▶ **Required action**: All lines in the data bearing the string "ForcedConfiscation" should be identified and copied.

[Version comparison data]
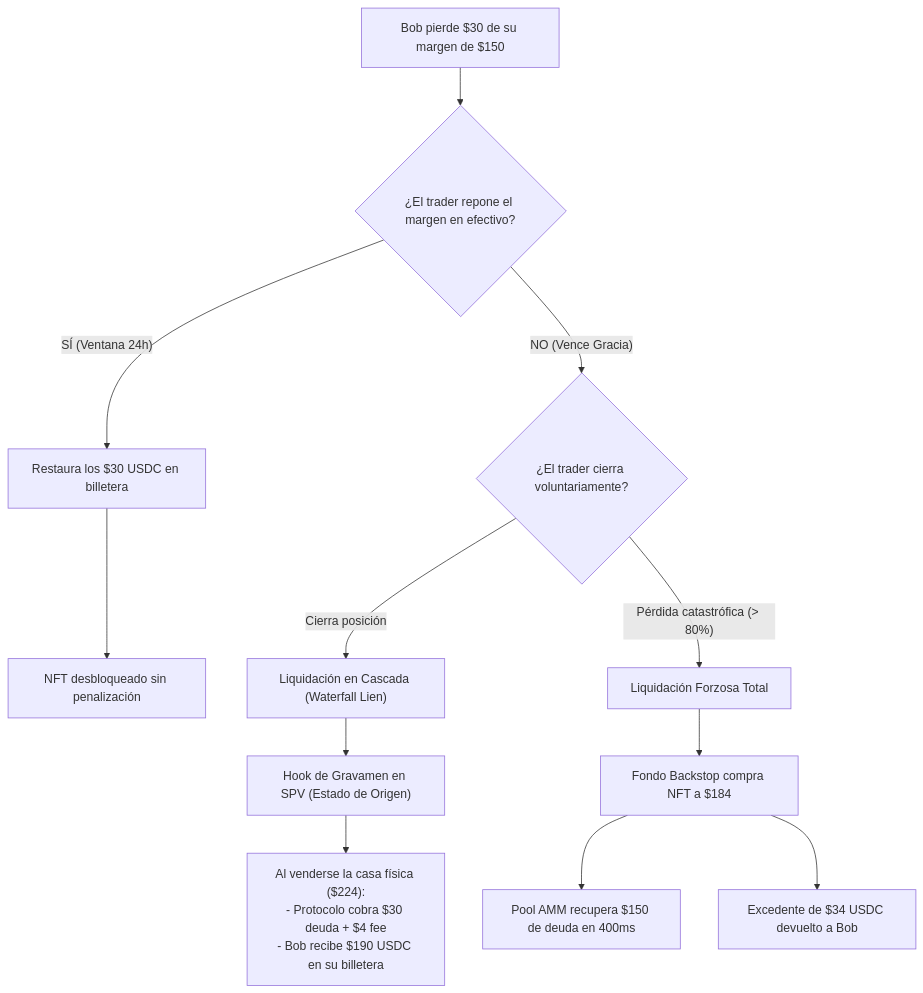
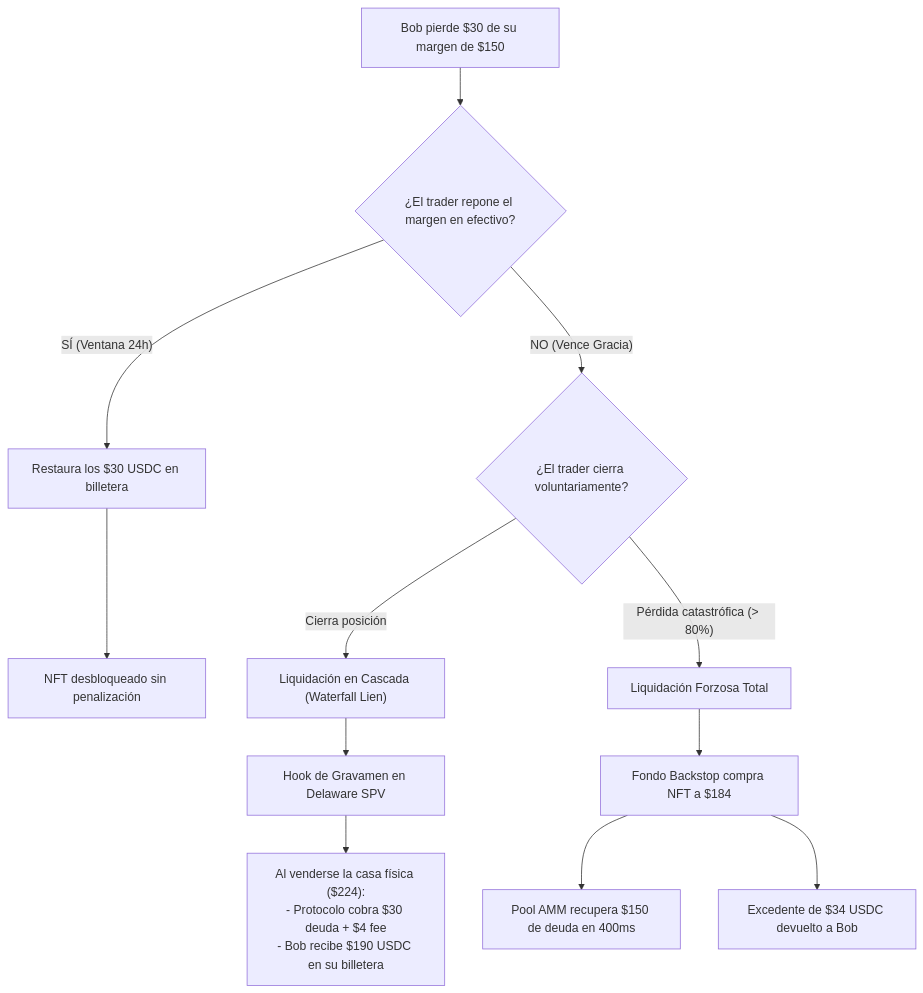
The second of 3 diagrams in BRIDS-Brain/01 Negocio/02 Producto & Ingenieria/rfcs-tecnicos/epic-016-rwa-yield-bearing-margin-collateral.md (jeisonsosablockdev/BRIDS-KNOWLEDGE-FORT), drawn with Mermaid before and after one commit. The commit also changed other lines of this file and 28 other files, not shown here.

First line of the commit message:
fix(compliance): align dual-entity architecture to Delaware C-Corp vs Delaware SPVs across vault

````diff
--- a/BRIDS-Brain/01 Negocio/02 Producto & Ingenieria/rfcs-tecnicos/epic-016-rwa-yield-bearing-margin-collateral.md
+++ b/BRIDS-Brain/01 Negocio/02 Producto & Ingenieria/rfcs-tecnicos/epic-016-rwa-yield-bearing-margin-collateral.md
@@ -111,18 +111,18 @@
 ```mermaid
 flowchart TD
     TradeLoss["Bob pierde $30 de su margen de $150"] --> Check{"¿El trader repone el margen en efectivo?"}
     
     Check -- "SÍ (Ventana 24h)" --> Restitution["Restaura los $30 USDC en billetera"]
     Restitution --> NFTFree["NFT desbloqueado sin penalización"]
     
     Check -- "NO (Vence Gracia)" --> Route{"¿El trader cierra voluntariamente?"}
     
     Route -- "Cierra posición" --> Waterfall["Liquidación en Cascada (Waterfall Lien)"]
-    Waterfall --> Hook["Hook de Gravamen en SPV (Estado de Origen)"]
+    Waterfall --> Hook["Hook de Gravamen en Delaware SPV"]
     Hook --> Settlement["Al venderse la casa física ($224):<br/>- Protocolo cobra $30 deuda + $4 fee<br/>- Bob recibe $190 USDC en su billetera"]
     
     Route -- "Pérdida catastrófica (> 80%)" --> ForcedConfiscation["Liquidación Forzosa Total"]
     ForcedConfiscation --> Backstop["Fondo Backstop compra NFT a $184"]
     Backstop --> PoolRefund["Pool AMM recupera $150 de deuda en 400ms"]
     Backstop --> ExcessRefund["Excedente de $34 USDC devuelto a Bob"]
 ```
````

▶ **Answer section**:
     Route -- "Pérdida catastrófica (> 80%)" --> ForcedConfiscation["Liquidación Forzosa Total"]
     ForcedConfiscation --> Backstop["Fondo Backstop compra NFT a $184"]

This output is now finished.